Five years since the 7/7 terrorist attacks in London, which killed 52 people, critics on the right still cite Britain’s failure to ‘clamp down’ on radical Islamist preachers as the main reason for British-born Muslims turning themselves into bombs. Critics on the left point to the anger aroused by British military interventions in Iraq and Afghanistan and Whitehall’s soft approach to Israel’s repression of Palestinians.
There is a missing link in all this commentary, Mark Curtis writes in his book’s introduction, before setting out its main thesis. ‘British governments, both Labour and Conservative, in pursuing the so-called “national interest abroad”, have colluded for decades with radical Islamic forces, including terrorist organisations,’ he writes. ‘They have connived with them, worked alongside them and sometimes trained and financed them in order to promote specific foreign policy objectives.’
It is a powerful charge, and Curtis has done a service in raising it, just as his two earlier books on British foreign policy (Web of Deceit and Unpeople) were valuable in raising other questions that most analysts avoid.

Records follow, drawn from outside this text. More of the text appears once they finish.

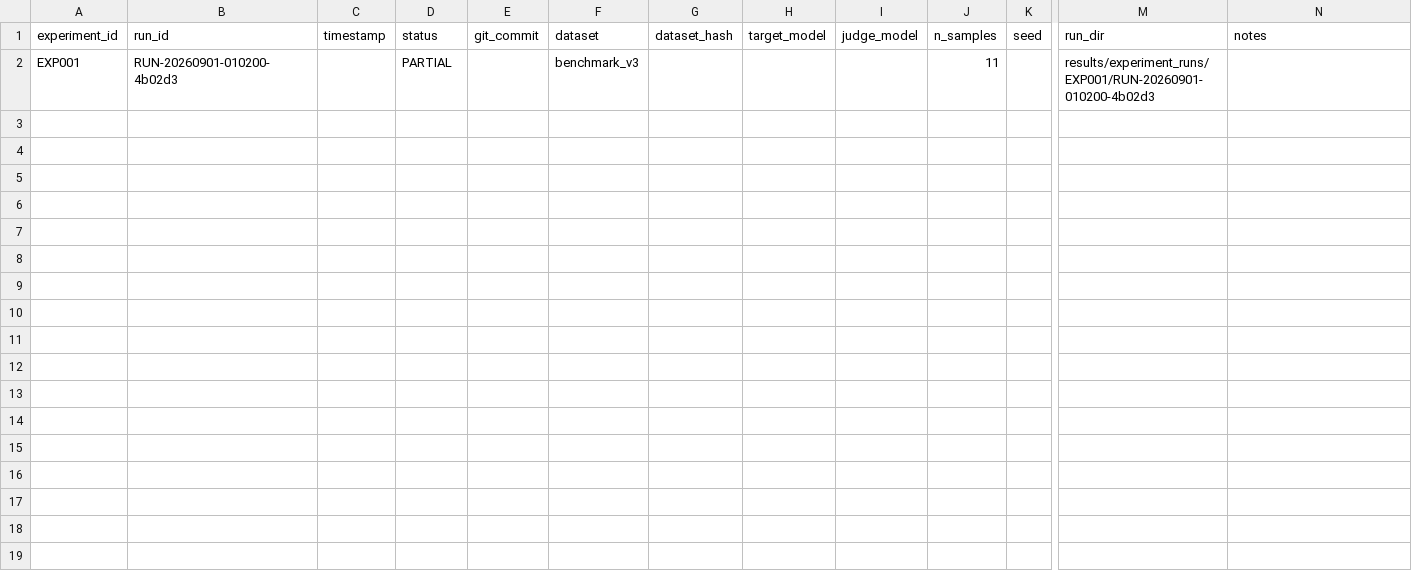
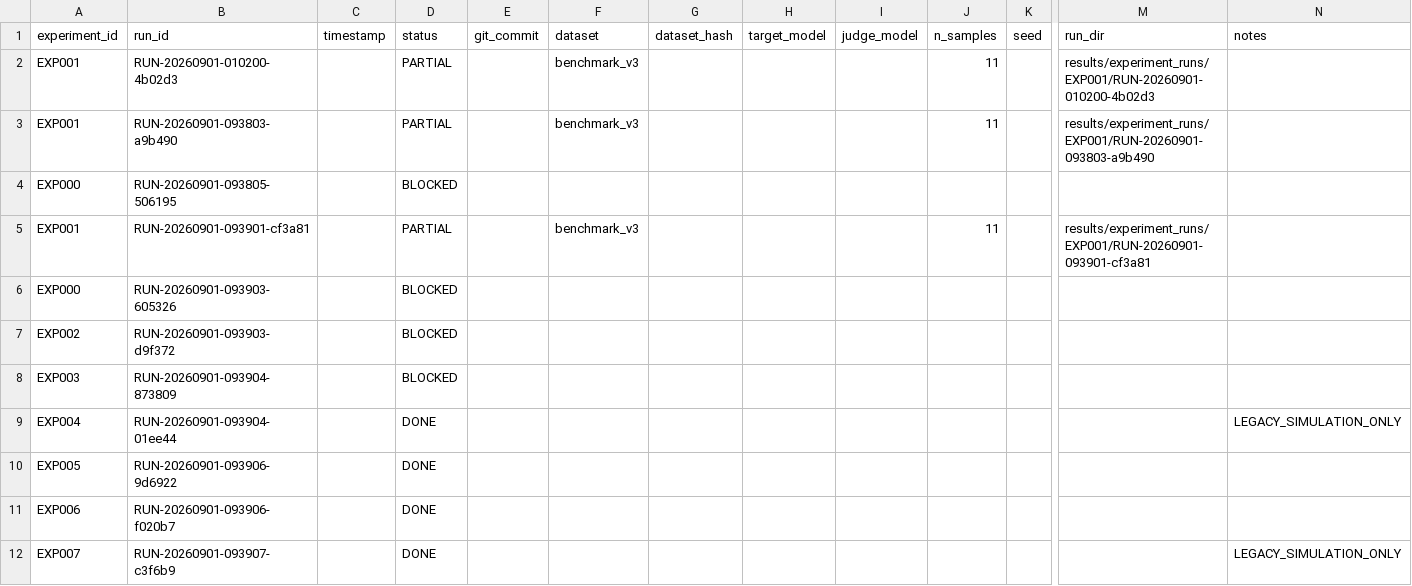
Before and after one commit to Mohammadreza583/adapti-guard, a CSV file: experiments/registry.csv, drawn as a sheet; only a part is shown, gaps mark what is left out; rows hold the shown columns only; the diff names each change by its address in the sheet, - before the commit and + after, or states it on an @@ line.

```diff
--- a/experiments/registry.csv
+++ b/experiments/registry.csv
+row 3: EXP001 | RUN-20260901-093803-a9b490 |  | PARTIAL |  | benchmark_v3 |  |  |  | 11 |  | results/experiment_runs/EXP001/RUN-20260901-093803-a9b490
+row 4: EXP000 | RUN-20260901-093805-506195 |  | BLOCKED
+row 5: EXP001 | RUN-20260901-093901-cf3a81 |  | PARTIAL |  | benchmark_v3 |  |  |  | 11 |  | results/experiment_runs/EXP001/RUN-20260901-093901-cf3a81
+row 6: EXP000 | RUN-20260901-093903-605326 |  | BLOCKED
+row 7: EXP002 | RUN-20260901-093903-d9f372 |  | BLOCKED
+row 8: EXP003 | RUN-20260901-093904-873809 |  | BLOCKED
+row 9: EXP004 | RUN-20260901-093904-01ee44 |  | DONE |  |  |  |  |  |  |  |  | LEGACY_SIMULATION_ONLY
+row 10: EXP005 | RUN-20260901-093906-9d6922 |  | DONE
+row 11: EXP006 | RUN-20260901-093906-f020b7 |  | DONE
+row 12: EXP007 | RUN-20260901-093907-c3f6b9 |  | DONE |  |  |  |  |  |  |  |  | LEGACY_SIMULATION_ONLY
```
Also changed, not shown: 35 other files.
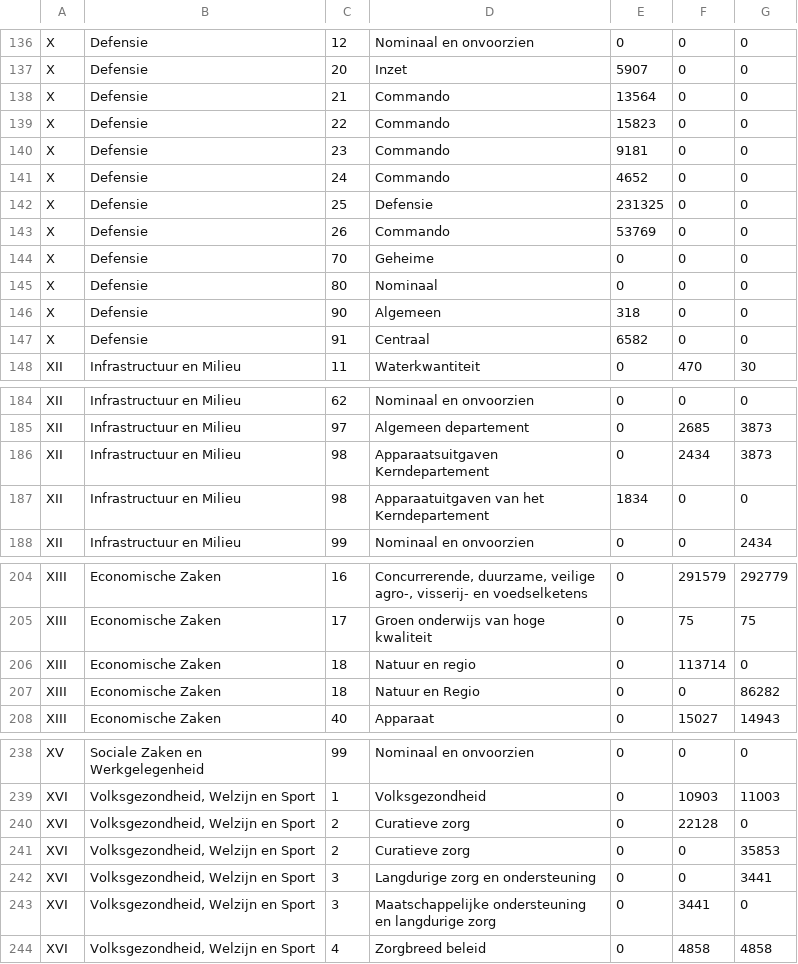
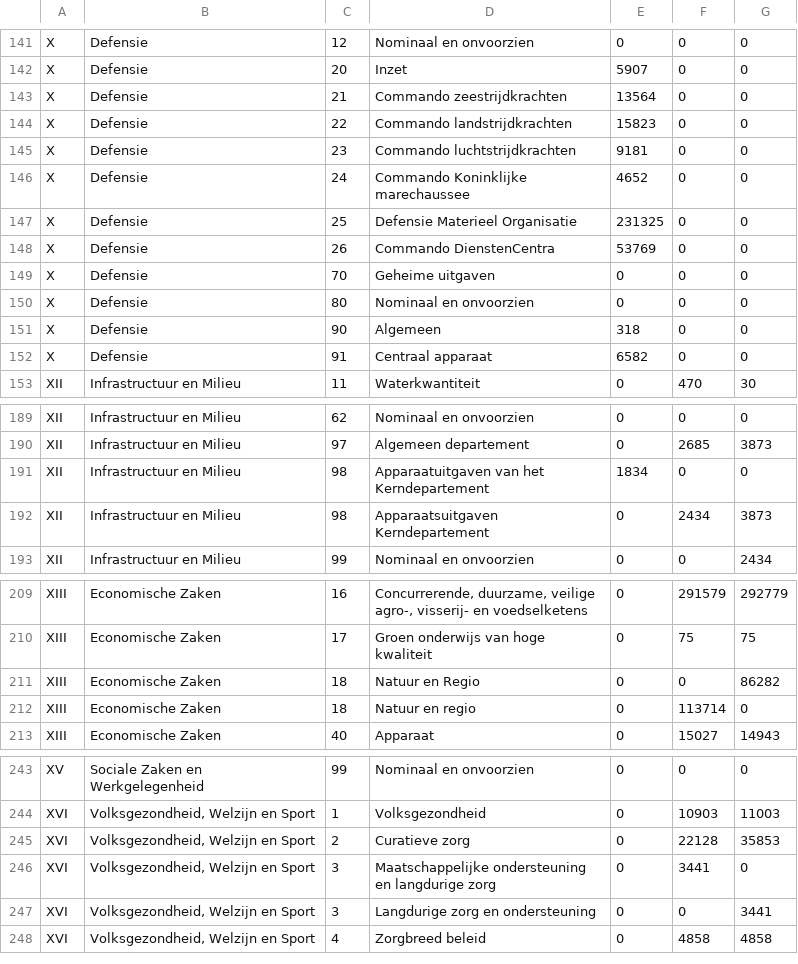
Before and after one commit to siccovansas/Rijksbegroting-Scraper, a CSV file: rijksbegroting/crawled_data/nl_rijksbegroting_inkomsten.csv, drawn as a sheet; only a part is shown, gaps mark what is left out; the diff covers the shown part only.

```diff
--- a/rijksbegroting/crawled_data/nl_rijksbegroting_inkomsten.csv
+++ b/rijksbegroting/crawled_data/nl_rijksbegroting_inkomsten.csv
@@ -137,12 +142,12 @@ X,Defensie,12,"Nominaal en onvoorzien ",0,0,0
 X,Defensie,20,Inzet,5907,0,0
-X,Defensie,21,Commando,13564,0,0
-X,Defensie,22,Commando,15823,0,0
-X,Defensie,23,Commando,9181,0,0
-X,Defensie,24,Commando,4652,0,0
-X,Defensie,25,Defensie,231325,0,0
-X,Defensie,26,Commando,53769,0,0
-X,Defensie,70,Geheime,0,0,0
-X,Defensie,80,Nominaal,0,0,0
+X,Defensie,21,"Commando zeestrijdkrachten",13564,0,0
+X,Defensie,22,"Commando landstrijdkrachten",15823,0,0
+X,Defensie,23,"Commando luchtstrijdkrachten",9181,0,0
+X,Defensie,24,"Commando Koninklijke marechaussee",4652,0,0
+X,Defensie,25,"Defensie Materieel Organisatie",231325,0,0
+X,Defensie,26,"Commando DienstenCentra",53769,0,0
+X,Defensie,70,"Geheime uitgaven",0,0,0
+X,Defensie,80,"Nominaal en onvoorzien",0,0,0
 X,Defensie,90,Algemeen,318,0,0
-X,Defensie,91,Centraal,6582,0,0
+X,Defensie,91,"Centraal apparaat",6582,0,0
 XII,"Infrastructuur en Milieu",11,Waterkwantiteit,0,470,30
@@ -185,4 +190,4 @@ XII,"Infrastructuur en Milieu",62,"Nominaal en onvoorzien",0,0,0
 XII,"Infrastructuur en Milieu",97,"Algemeen departement",0,2685,3873
+XII,"Infrastructuur en Milieu",98,"Apparaatuitgaven van het Kerndepartement",1834,0,0
 XII,"Infrastructuur en Milieu",98,"Apparaatsuitgaven Kerndepartement",0,2434,3873
-XII,"Infrastructuur en Milieu",98,"Apparaatuitgaven van het Kerndepartement",1834,0,0
 XII,"Infrastructuur en Milieu",99,"Nominaal en onvoorzien",0,0,2434
@@ -205,4 +210,4 @@ XIII,"Economische Zaken",16,"Concurrerende, duurzame, veilige agro-, visserij- e
 XIII,"Economische Zaken",17,"Groen onderwijs van hoge kwaliteit",0,75,75
+XIII,"Economische Zaken",18,"Natuur en Regio",0,0,86282
 XIII,"Economische Zaken",18,"Natuur en regio",0,113714,0
-XIII,"Economische Zaken",18,"Natuur en Regio",0,0,86282
 XIII,"Economische Zaken",40,Apparaat,0,15027,14943
@@ -239,6 +244,5 @@ XV,"Sociale Zaken en Werkgelegenheid",99,"Nominaal en onvoorzien",0,0,0
 XVI,"Volksgezondheid, Welzijn en Sport",1,Volksgezondheid,0,10903,11003
-XVI,"Volksgezondheid, Welzijn en Sport",2,"Curatieve zorg ",0,22128,0
-XVI,"Volksgezondheid, Welzijn en Sport",2,"Curatieve zorg",0,0,35853
+XVI,"Volksgezondheid, Welzijn en Sport",2,"Curatieve zorg",0,22128,35853
+XVI,"Volksgezondheid, Welzijn en Sport",3,"Maatschappelijke ondersteuning en langdurige zorg",0,3441,0
 XVI,"Volksgezondheid, Welzijn en Sport",3,"Langdurige zorg en ondersteuning",0,0,3441
-XVI,"Volksgezondheid, Welzijn en Sport",3,"Maatschappelijke ondersteuning en langdurige zorg",0,3441,0
 XVI,"Volksgezondheid, Welzijn en Sport",4,"Zorgbreed beleid",0,4858,4858
```
Also changed, not shown: 5 added rows, 9 moved rows and 6 edited cells elsewhere in this file, rijksbegroting/crawled_data/nl_rijksbegroting_uitgaven.csv, 2 other files.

At a time when right-wing historians like Niall Ferguson are trying to rehabilitate the British empire, books that expose its crimes and injustices are a vital antidote. As for current UK foreign policy, the British left too often ignores it on the grounds that the real target should be the US.
US support for Osama Bin Laden during the 1980s jihad against the Soviet occupation of Afghanistan is the best-known example of ‘blow-back’, but Curtis complains that Britain’s part in fostering Islamist terrorism has been left out of the account. This collusion, he asserts, has had more impact on the rise of the terrorist threat to the UK than either British tolerance of radical preachers or its recent occupations of Muslim countries.
While Curtis is right to scrutinise UK policy with more scepticism than is usual in the mainstream media, the way he marshals his evidence is often flawed. Random press clippings are cited as fact even when the quoted reporter has no strong proof or no strong reputation for accuracy. Partisan sources are sometimes used unquestioningly.
A case in point is the assertion that around 2,500 Afghan fighters took part on the Azeri side against the Armenians in the war over Nagorno-Karabakh in 1993. Curtis bases this on ‘Russian intelligence’, a notoriously unreliable source. He further claims that this large contingent took high casualties, though one might have thought reporters or others on the ground would have run into at least a few wounded prisoners or dead fighters and thereby found evidence to uphold such an unlikely claim.
On Kosovo he relies heavily on two writers who are passionate supporters of the Serbian side in order to assert that the Bosnian government ‘and its Islamist sponsors’ had been actively preparing to assault the Serbs, this time in Kosovo, as soon as the Bosnian war was over. Curtis is loose in describing the Kosovo Liberation Army (KLA) as having the goal of a Greater Albania. That was the position of some, but not all its leaders.
At times he describes the KLA with apparent sympathy as a mixture of nationalist intellectuals, influential local families and radical young people, but then condemns its assassination of Serbian civilians and Albanian collaborators. Virtually every resistance or national liberation movement has done similar things, even if its basic cause was just, which is partly why Britain and the US called the KLA a ‘terrorist organisation’ even as they supported its objective of throwing off Serbian rule.
The moral complexities that arise from expediency and short-term pragmatism are well-explained in Curtis’s account of the debates in the Foreign Office over whether to have contact with the Muslim Brotherhood in Egypt as the main opposition to Mubarak. They are not laid out so clearly when it comes to Britain’s role in Basra after the 2003 invasion. He accuses the British of ‘handing’ southern Iraq to the militias. Others might argue this was good, since the parties that run the militias won the 2005 elections. Was Britain to ignore their popularity, instead of doing what it eventually did in conducting a phased withdrawal to barracks, then to Basra airport, and finally out of Iraq altogether?
The fact that Britain has for decades fostered good relations with Saudi Arabia and Pakistan’s intelligence service (ISI), two of the major funders of Islamist extremism, including terrorism, in Afghanistan, central Asia and the Middle East, is no secret. Yet it stretches the point to suggest that Britain shares the blame for what these regimes do because it ‘acquiesces’ in it by not breaking contact.
We are right to be angry at the hypocrisy and deception that underlie many of the policies conducted in our name, and it is important that they be exposed so we can judge their wisdom clearly. But to expect any state to conduct an ethical foreign policy is a false hope.